Despite this fact and SAP's claim that it is not set on joining the ranks of database vendors, the move does signal a more aggressive approach to selling beyond the company's traditional strengths. By purchasing the rights to the technology, SAP will now be able to package the Adabas D technology with its ERP software, offering customers a complete solution that would leave Oracle or other database vendors out of the equation.
"The strategy to unseat Oracle was supposed to be SAP working with Microsoft, integrating with SQL Server, but that's not what customers are buying," said Ken Jacobs, vice president of product management in Oracle's data server division. "Its surprising, but it doesn't change the reality that customers are demanding Oracle."
As a matter of fact, just more than 700 of SAP's more than 20,000 customers are using the Adabas D software, while Oracle database technology is currently working behind 75 percent of SAP installations.

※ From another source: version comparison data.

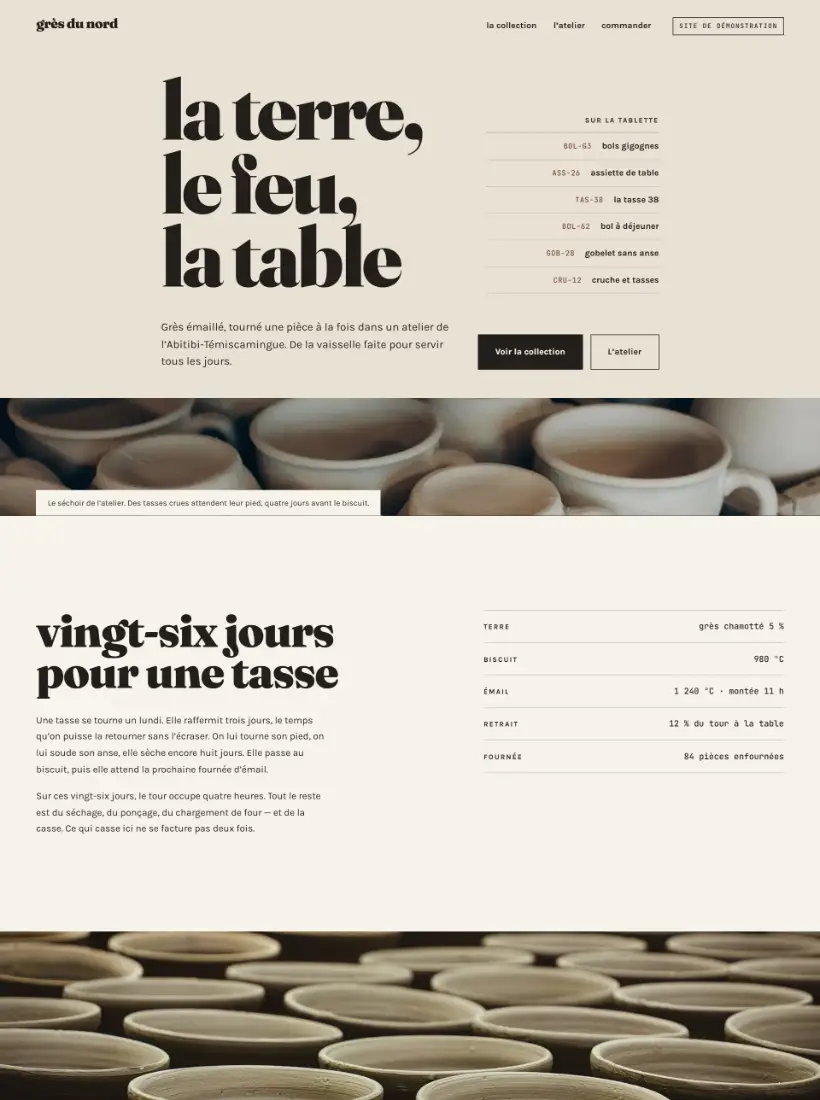
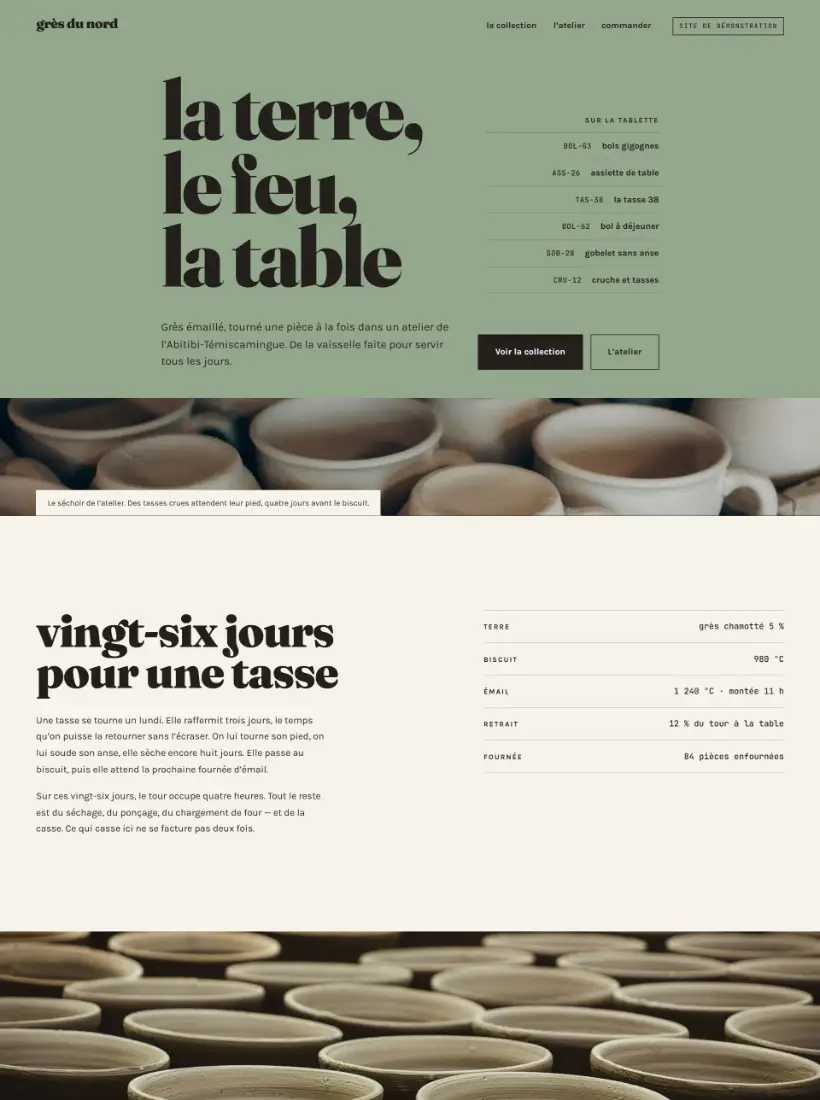
feat(boutique): le premier écran passe à l'émail, et les douze tiennent le côte-à-côte
Sur la planche des douze, la boutique et le salon de coiffure étaient
la paire la plus proche : deux clairs chauds, un serif d'affichage en
bas de casse à gauche, un bouton noir. Le reste diffère — index en
mono contre photographie pleine hauteur, argile contre blanc pur —
mais la première impression était la même famille, et la règle dit que
si deux se ressemblent, on en refait une.

Le héros prend donc le céladon. Aucun des douze n'a de premier écran
vert, et la signature du site — le fond de la page change d'émail au
défilement — se voit dès l'ouverture au lieu d'attendre le troisième
écran. L'oxyde des codes de pièce y tombait à 2,79:1 : il passe à
l'encre sur ce seul écran, la mono et la chasse suffisant à le séparer
du nom. Minimum de la page : 5,56 → 6,37:1.

DECISIONS.md D-663 à D-671 · RESERVES.md : dix-neuf réserves ouvertes,
une ligne chacune, plus les deux qui comptent le plus — les deux
projets réels se ressemblent encore (ils sont tous les deux sombres et
orange, et c'est d'eux qu'est née la contrainte imposée aux neuf
autres), et le mouvement ne se voit PAS dans l'aperçu du panneau, qui
reste une suite de captures fixes.

diff --git a/demos-secteurs/boutique/index.html b/demos-secteurs/boutique/index.html
@@ -163,7 +163,18 @@ strong{font-weight:700}
 .f-encre .btn:hover,.carte--fin .btn:hover{background-color:var(--papier);color:var(--encre)}
 
 /* ── héros ────────────────────────────────────────────────────── */
-.heros{min-height:100svh;display:flex;flex-direction:column}
+/* LE PREMIER ÉCRAN EST UN ÉMAIL, PAS LE FOND DE PAGE.
+   Sur la planche des douze, la boutique et le salon de coiffure
+   étaient la paire la plus proche : deux clairs chauds, un serif
+   d'affichage en bas de casse à gauche, un bouton noir. Le reste
+   diffère — l'un est en argile avec un index en mono, l'autre en
+   blanc avec une photographie pleine hauteur — mais la première
+   impression était la même famille.
+   Le héros prend donc le céladon. Aucun des douze n'a de premier
+   écran vert, la signature du site (« le fond change d'émail ») se
+   voit dès l'ouverture au lieu d'attendre le troisième écran, et
+   l'encre y tient 6,3:1. */
+.heros{min-height:100svh;display:flex;flex-direction:column;background-color:var(--celadon)}
 .heros-h{flex:1 1 auto;display:flex;flex-direction:column;justify-content:center;
   padding:clamp(30px,4.6vw,64px) 0 clamp(28px,3.4vw,52px)}
 .heros-h .dedans{display:grid;grid-template-columns:minmax(0,1fr) auto;
@@ -183,6 +194,12 @@ strong{font-weight:700}
 .index a:active{opacity:.6}
 .index b{font-family:var(--mono);font-weight:500;font-size:11.5px;letter-spacing:.04em;
   order:-1;color:var(--oxyde)}
+/* L'oxyde ne descend qu'à 2,79:1 sur le céladon — il tenait 5,56:1
+   sur l'argile, et c'était le minimum de toute la page. Sur l'émail
+   du héros le code passe donc à l'encre : la mono et la chasse
+   suffisent à le séparer du nom. L'accent oxyde reste partout
+   ailleurs. */
+.heros .index b{color:var(--encre)}
 .index span{font-weight:700;font-size:13.5px}
 .heros-ph{position:relative;flex:none;height:clamp(160px,23vh,280px);overflow:hidden;
   background-color:var(--encre)}

diff --git a/RESERVES.md b/RESERVES.md
@@ -394,3 +394,60 @@ courriel n'a pas été cliqué.**
 ### La réserve qui domine tout le reste n'a pas bougé
 
 > **AUCUNE mesure de ce projet n'a été prise sur un appareil réel.**
+
+---
+
+## Les douze secteurs, 2026-08-01 — ce qui reste ouvert
+
+### Deux des douze se ressemblent encore, et ce sont les deux projets RÉELS
+
+`01 Restauration` et `02 Garage` sont tous les deux sombres avec un
+orange. Sur la planche des douze c'est la paire la plus proche, et
+elle n'a pas été traitée : ce sont `restau` et `demo-carroserie`, des
+projets vivants hors de ce dépôt. Leurs typographies les séparent —
+un didone contre une grotesque condensée capitale — mais leurs
+premiers écrans se répondent. `03 Paysagement` porte un troisième
+orange. **C'est de cette collision qu'est née la contrainte imposée
+aux neuf autres : aucun n'a droit à l'orange.**
+
+### Le mouvement ne se voit pas dans l'aperçu du panneau
+
+L'aperçu de la section Secteurs est une **suite de captures fixes**
+qu'on parcourt à la molette (D-653). Les animations écrites dans les
+douze sites — parallaxe, volet, masque qui monte, compteurs qui
+roulent — n'y jouent pas : ce qui bouge dans le panneau, c'est le
+défilement. Les tuiles sont photographiées **pendant** que la page
+défile, donc elles montrent des états animés réels, mais **le
+visiteur ne voit un mouvement que s'il ouvre le site.** Changer ça
+demanderait des `<iframe>` vivantes dans la page d'accueil, ce que
+l'architecture actuelle refuse.
+
+### Ce que les neuf sessions ont laissé ouvert, une ligne chacune
+
+| Site | Réserve |
+|---|---|
+| Boutique | L'atelier est la section la plus faible — trois rangs alternés qui ressemblent à une mise en page d'article. Les cartes de la collection ne sont pas cliquables : il n'existe pas de page produit |
+| Boutique | Le changement de fond au défilement **ne se voit pas dans une capture pleine page** : Playwright photographie au défilement 0. La signature est vraie à l'écran, mesurée aux quatre étapes |
+| Coiffure | `coiffure-7` (les pinceaux) est un macro flou ; en noir et blanc il reste plus graphique que descriptif. La plus faible des neuf. Les fauteuils du héros sont encore sous film de protection |
+| Hébergement | Le calendrier annonce des disponibilités **inventées** ; c'est écrit à sa légende. Les intertitres sont en cormorant capitales 18 px — une antique très fine à petite taille, le texte le plus délicat du site |
+| Hébergement | `mix-blend-mode: color` à 44 % refroidit fortement la salle à manger, d'origine très chaude. C'est le cliché qui souffre le plus du virage |
+| Gym | `timeline-scope` demande Chrome 116+, `animation-timeline` seul 115. Entre les deux versions, les compteurs et la jauge du rail restent à leur forme finale — l'information ne se perd pas, le mouvement oui. Le `@supports` ne couvre pas ce trou d'une version |
+| Gym | `gym-3` porte des chiffres et un « PRO » moulés sur les disques ; illisibles après duotone, mais non validés comme absence de marque |
+| Clinique | La photo du héros porte au fond, hors focus, une pancarte « JALE » — une quarantaine de pixels sur 1920, en espagnol, sur un site qui se dit québécois. Jugée illisible à l'écran, pas retouchée |
+| Clinique | Quatre des sept photos sont des corridors ; `clinique-2` est très floue. Elle sert de bande de respiration plutôt que de vignette |
+| Immobilier | `immobilier-4` porte une plaque de numéro civique près du garage — illisible (≈ 12 px à l'affichage), mais elle est là. Le cadrage 4:3 ne permet pas de la couper sans amputer la façade |
+| Immobilier | La couverture reste une photo de plein jour sur une page qui se voulait « éclairée à la lampe ». La phrase a été retirée plutôt que le filtre poussé — un filtre ne transforme pas une pièce en lumière naturelle en pièce à la lampe sans mentir sur la pièce |
+| Juridique | La trame d'impression à 45 % reste franchement visible sur les zones claires de la colonnade. C'est le comportement d'un vrai écran d'impression ; elle se baisse d'une valeur si on la trouve bruyante |
+| Juridique | Vingt mesures de contraste sont **approchées** et non exactes : le papier porte un dégradé, et la remontée s'arrête dessus |
+| Construction | Le « surlignage cyan sur les arêtes » écrit dans la DA **n'est pas fait** — impossible en CSS pur sans détection de contours. Remplacé par une trame cyan posée sur chaque photo. Ce n'est pas ce qui était écrit |
+| Construction | Le décalage des sept étapes n'est visible que sur les **trois premières** : les quatre suivantes finissent leur course avant d'être vraiment à l'écran. Élargir la plage rendrait le mouvement plus voyant mais risquerait une capture à mi-course |
+| Construction | `construction-5` porte un casque jaune au bas de l'image ; le virage bleu le désature au point qu'il ne se lit plus. Gardé parce que la photo était assignée |
+| Construction | 109 mesures de contraste **approchées** : le quadrillage de plan est un dégradé posé sur toute la page |
+| Photographe | `photo-1` et `photo-2` portent une étiquette de texte sur une torche, illisible même à 5×. Employées en second plan, jamais en plein cadre. Si l'interdit « rayon appareil photo » couvre aussi une inscription illisible, il faut les retirer — **et il n'y a rien pour les remplacer** |
+| Photographe | La capture pleine page ne montre que l'œuvre `01` de la série : c'est inhérent à un défilement latéral, pas un défaut |
+
+### La réserve qui domine, et elle n'a pas bougé
+
+**AUCUNE de ces douze pages n'a été vue sur un appareil réel.** Tout
+vient de Chromium sous Playwright sur un poste de bureau Windows,
+relevés « 320 px » et « 390 px » compris.

diff --git a/DECISIONS.md b/DECISIONS.md
@@ -556,3 +556,25 @@ la bordure d'un négatif ; en coiffure elle est partout parce qu'un
 salon est un mur de produits ; en hôtellerie le piège n'est pas la
 marque mais le **climat** ; en clinique c'est le **visage**, parce
 qu'un visage dans une salle d'attente est une donnée de santé.
+
+---
+
+## Les douze secteurs, chacun son identité — 2026-08-01
+
+Les neuf sites écrits ici étaient **le même document en neuf
+couleurs** : sections numérotées `01`→`10`, filets de 1 px,
+micro-libellés mono, encre et accent chaud, tableaux. L'identité
+d'APED avec d'autres mots. Une section qui doit prouver qu'on sait
+faire n'importe quel style prouvait exactement l'inverse.
+
+| ID | Décision |
+|---|---|
+| D-663 | **Aucun site de secteur ne porte l'identité d'APED**, et les interdits d'APED — rayon 0, aucune ombre, aucun dégradé, aucun flou — **ne s'appliquent PLUS à l'intérieur d'un site de secteur.** Ils sont là pour montrer notre étendue. La clinique est le seul site à coins arrondis et à ombres douces, et c'est ce qui la rend reconnaissable à trois mètres. Le site APED, lui, les garde tous |
+| D-664 | **Les douze directions artistiques s'écrivent ENSEMBLE, avant de coder** — `demos-secteurs/DIRECTIONS.md`. Une DA ne se juge pas seule : elle se juge à côté des onze autres. Le document porte la carte des collisions surveillées (deux sombres froids, deux clairs chauds, deux clairs froids) et dit comment chacune est tenue. Trois des douze sont des projets réels et portent déjà de l'orange : **aucun des neuf autres n'y a droit** |
+| D-665 | **Le mouvement se fait en CSS pur, et le `<script>` reste à zéro.** `animation-timeline: view()` et `scroll()` donnent des révélations au défilement, des parallaxes, des compteurs qui roulent et des barres qui se remplissent sans un octet de JavaScript. Une page sans script ne peut pas avoir d'erreur console, et son mouvement tourne sur le compositeur. Chaque site a **son** langage : masque qui monte au salon, volet depuis le centre à l'immobilier, colonne par colonne au cabinet, cote qui se trace au chantier, fondu long et rien d'autre à la galerie |
+| D-666 | **`animation-fill-mode: forwards`, jamais `both`.** Avec `both`, tout ce qui est sous la ligne de flottaison garde son état de départ — `opacity: 0` — et une capture pleine page rend la moitié du site VIDE. Aucune sonde ne le voit : le DOM est complet, les images sont chargées, le texte est là, il est seulement transparent. Deux sessions sont tombées dessus séparément. Piège 64 |
+| D-667 | **`tools/demos-controle.mjs` vérifie ce qu'une capture ne montre pas** : prix affiché, `<script>`, requête tierce, `noindex`, mention de démonstration, `@keyframes` présentes, dimensions sur chaque image, erreurs console, débordement de 320 à 1920. Il a trouvé un gym sans `noindex` et **cinquante-quatre prix répartis sur huit sites**, alors que l'interdit était écrit depuis le premier jour. `tools/demos-contraste.mjs` s'y ajoute : neuf palettes écrites à la main, un accent qui passe sur un fond ne passe pas forcément sur l'autre |
+| D-668 | **Atelier Lumen change de métier plutôt que de mentir.** Le site annonçait « portrait d'entreprise, architecture, produit » et ne montrait que du matériel de studio. Aucune source libre ne donne un portrait sans visage identifiable ; annoncer une prestation de portrait sans une seule image de portrait est une fausseté par omission. L'atelier fait désormais de l'architecture, de l'intérieur et de l'objet — trois pratiques qui se photographient sans personne dedans — et huit œuvres s'ajoutent |
+| D-669 | **Le Cabinet Vallières garde ses cinq photos, et c'est une décision.** Trente-quatre candidats regardés pour en ajouter, aucun retenu : un rayon de bibliothèque est un mur de marques (titres lisibles, logos d'éditeur, codes à barres, un portrait de personne réelle en couverture), les salles de réunion libres sont meublées en orange, les stores d'ordinateur n'ont pas de sujet. Une page de quotidien porte peu d'images et beaucoup de texte. **« On n'invente jamais du contenu pour occuper de l'espace » vaut aussi pour les images** |
+| D-670 | **La ligne « pas de colonnade » est levée et réécrite.** Elle interdisait la colonnade parce qu'un avocat photographié devant des colonnes est le cliché du métier. Quatre des cinq photos disponibles SONT de l'architecture classique. Ce qui a été retenu : une colonnade en duotone bordeaux tramé n'est plus un cliché de cabinet, c'est un ornement de une — à condition que la légende dise que ce n'est pas le bureau. **La ligne interdit l'homme devant les colonnes, pas la colonne** |
+| D-671 | **Le premier écran de la boutique passe au céladon.** Sur la planche des douze, la boutique et le salon de coiffure étaient la paire la plus proche : deux clairs chauds, un serif d'affichage en bas de casse à gauche, un bouton noir. Le reste diffère — index en mono contre photographie pleine hauteur, argile contre blanc pur — mais la première impression était la même famille. Le héros prend donc l'émail : aucun des douze n'a de premier écran vert, et la signature du site (« le fond change d'émail au défilement ») se voit dès l'ouverture au lieu d'attendre le troisième écran. L'oxyde des codes y tombant à 2,79:1, il passe à l'encre sur ce seul écran |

As the cooperative and competitive lines between the two companies begin to blur, revenue from database sales to SAP customers could be a key in fueling Oracle's capability to develop applications that compete directly with SAP's core business.
"I think SAP is beginning to feel a little vulnerable," Jacobs said. "They see Oracle offering customer-relationship management and other applications where SAP is weak, and they don't want us anywhere near their accounts."
Even more importantly, notes Jacobs, SAP's move validates Oracle's business rather than threatening to chip away at it.
"It really underlines the importance of the database business," Jacobs said. "People thought ERP was the center of the world for about 10 months, but now customers are realising that the database is one of those core technologies that is vital."